**Problem to solve**
Find every line in the records below that contains the word "preview", and copy each such line.

=-=-=

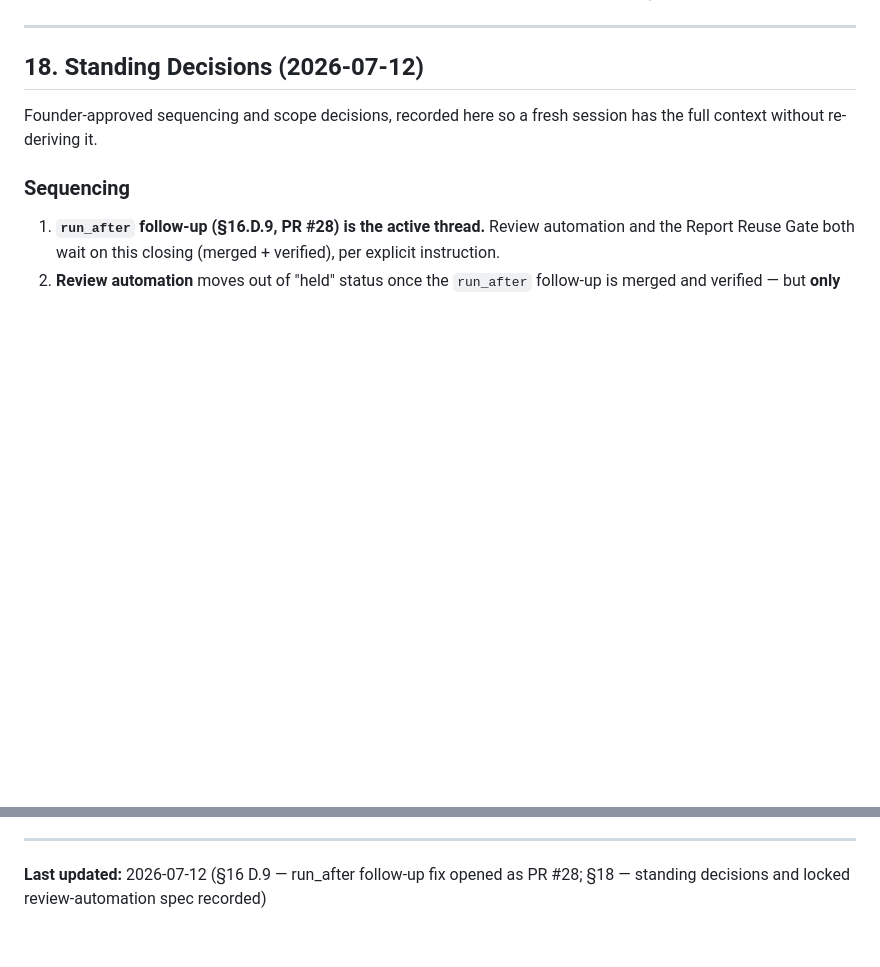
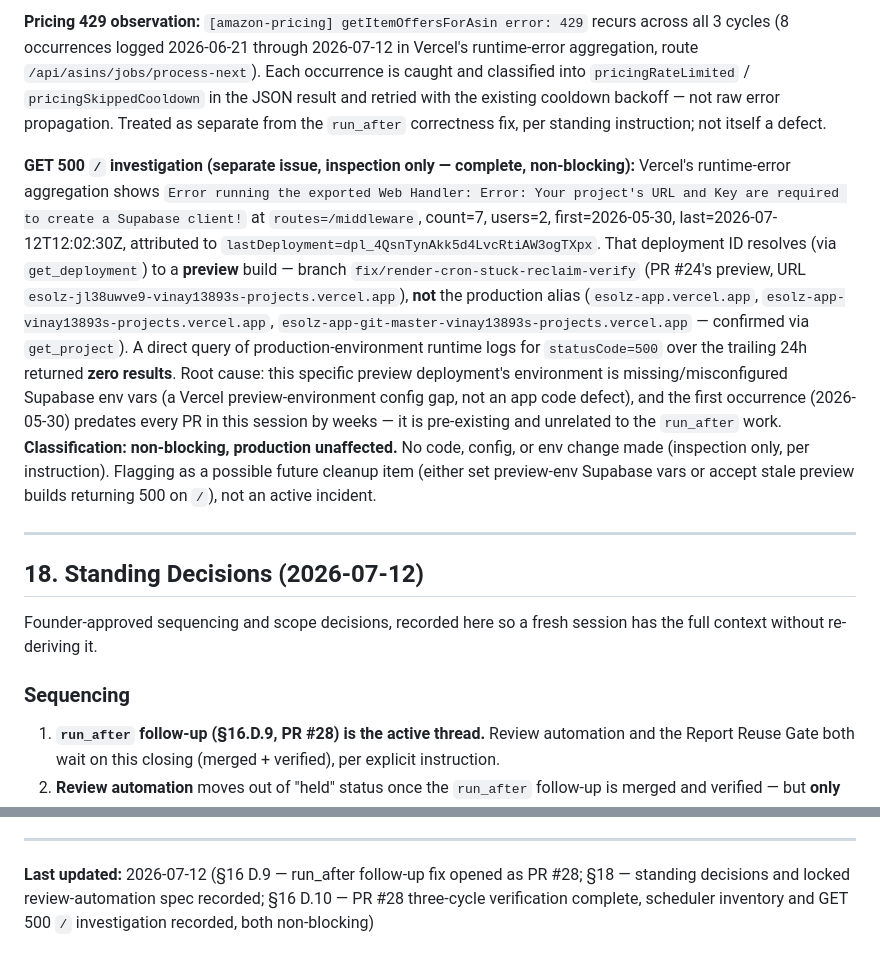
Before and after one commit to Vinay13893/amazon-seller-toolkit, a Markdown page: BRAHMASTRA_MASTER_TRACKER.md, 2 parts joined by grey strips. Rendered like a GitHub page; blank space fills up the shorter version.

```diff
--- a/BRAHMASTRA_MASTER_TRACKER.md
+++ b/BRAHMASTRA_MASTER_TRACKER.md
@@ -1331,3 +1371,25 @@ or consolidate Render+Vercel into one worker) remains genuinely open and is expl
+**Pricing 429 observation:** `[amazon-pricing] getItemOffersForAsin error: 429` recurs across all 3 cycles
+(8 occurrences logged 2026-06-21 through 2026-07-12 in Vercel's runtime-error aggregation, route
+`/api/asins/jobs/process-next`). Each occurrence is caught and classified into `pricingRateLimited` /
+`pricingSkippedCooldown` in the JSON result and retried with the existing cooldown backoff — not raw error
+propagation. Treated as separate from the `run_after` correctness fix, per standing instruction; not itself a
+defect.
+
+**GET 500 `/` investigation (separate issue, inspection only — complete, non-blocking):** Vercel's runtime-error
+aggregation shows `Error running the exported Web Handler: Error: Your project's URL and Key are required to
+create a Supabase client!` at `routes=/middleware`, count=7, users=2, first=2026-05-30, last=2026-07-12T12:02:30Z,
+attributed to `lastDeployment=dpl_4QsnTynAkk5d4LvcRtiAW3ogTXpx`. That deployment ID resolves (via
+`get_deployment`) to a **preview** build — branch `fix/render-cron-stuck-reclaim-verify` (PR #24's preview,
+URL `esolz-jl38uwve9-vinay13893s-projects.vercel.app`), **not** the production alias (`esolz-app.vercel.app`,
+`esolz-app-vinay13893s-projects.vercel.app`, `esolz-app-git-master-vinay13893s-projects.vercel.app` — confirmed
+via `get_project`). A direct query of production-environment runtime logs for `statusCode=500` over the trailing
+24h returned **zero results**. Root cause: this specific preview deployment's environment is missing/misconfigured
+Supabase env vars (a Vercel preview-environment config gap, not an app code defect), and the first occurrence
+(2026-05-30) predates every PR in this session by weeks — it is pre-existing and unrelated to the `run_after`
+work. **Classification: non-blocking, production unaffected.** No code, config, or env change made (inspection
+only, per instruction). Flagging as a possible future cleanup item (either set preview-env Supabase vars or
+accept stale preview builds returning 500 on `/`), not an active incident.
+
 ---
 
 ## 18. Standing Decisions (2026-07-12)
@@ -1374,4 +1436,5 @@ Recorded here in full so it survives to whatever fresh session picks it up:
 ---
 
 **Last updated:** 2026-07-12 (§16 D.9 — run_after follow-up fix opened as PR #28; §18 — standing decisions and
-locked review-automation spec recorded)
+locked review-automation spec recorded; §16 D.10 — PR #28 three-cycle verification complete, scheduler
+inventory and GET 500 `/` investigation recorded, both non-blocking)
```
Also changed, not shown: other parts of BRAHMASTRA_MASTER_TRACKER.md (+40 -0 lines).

=-=-=

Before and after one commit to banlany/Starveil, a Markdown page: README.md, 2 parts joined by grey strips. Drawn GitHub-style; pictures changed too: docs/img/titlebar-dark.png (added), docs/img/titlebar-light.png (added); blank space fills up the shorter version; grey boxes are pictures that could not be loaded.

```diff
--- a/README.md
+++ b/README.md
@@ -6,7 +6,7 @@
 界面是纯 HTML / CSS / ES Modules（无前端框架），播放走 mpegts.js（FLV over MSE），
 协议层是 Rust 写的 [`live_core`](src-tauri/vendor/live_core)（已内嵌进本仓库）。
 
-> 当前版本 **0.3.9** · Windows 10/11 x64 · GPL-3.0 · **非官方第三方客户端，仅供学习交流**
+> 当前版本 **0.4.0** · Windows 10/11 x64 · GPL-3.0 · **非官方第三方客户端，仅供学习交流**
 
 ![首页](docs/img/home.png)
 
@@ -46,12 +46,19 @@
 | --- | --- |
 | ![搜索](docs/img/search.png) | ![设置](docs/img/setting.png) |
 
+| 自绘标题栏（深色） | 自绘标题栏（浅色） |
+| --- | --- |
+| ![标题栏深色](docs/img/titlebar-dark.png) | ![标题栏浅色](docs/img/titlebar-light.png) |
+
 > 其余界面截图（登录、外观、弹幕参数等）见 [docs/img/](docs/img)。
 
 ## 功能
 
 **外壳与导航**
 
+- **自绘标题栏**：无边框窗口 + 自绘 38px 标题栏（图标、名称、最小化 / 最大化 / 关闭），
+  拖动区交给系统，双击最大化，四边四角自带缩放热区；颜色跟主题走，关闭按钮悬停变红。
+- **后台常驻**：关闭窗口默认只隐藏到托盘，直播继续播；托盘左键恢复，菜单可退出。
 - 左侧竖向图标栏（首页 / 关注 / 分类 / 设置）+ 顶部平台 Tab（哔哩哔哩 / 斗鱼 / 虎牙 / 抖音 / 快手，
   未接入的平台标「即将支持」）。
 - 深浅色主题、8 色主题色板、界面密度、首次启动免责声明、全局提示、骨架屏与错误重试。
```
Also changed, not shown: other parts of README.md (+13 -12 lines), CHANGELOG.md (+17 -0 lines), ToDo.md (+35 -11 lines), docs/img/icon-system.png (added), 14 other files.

=-=-=

**Response to the exercise**
+`get_deployment`) to a **preview** build — branch `fix/render-cron-stuck-reclaim-verify` (PR #24's preview,
+24h returned **zero results**. Root cause: this specific preview deployment's environment is missing/misconfigured
+Supabase env vars (a Vercel preview-environment config gap, not an app code defect), and the first occurrence
+only, per instruction). Flagging as a possible future cleanup item (either set preview-env Supabase vars or
+accept stale preview builds returning 500 on `/`), not an active incident.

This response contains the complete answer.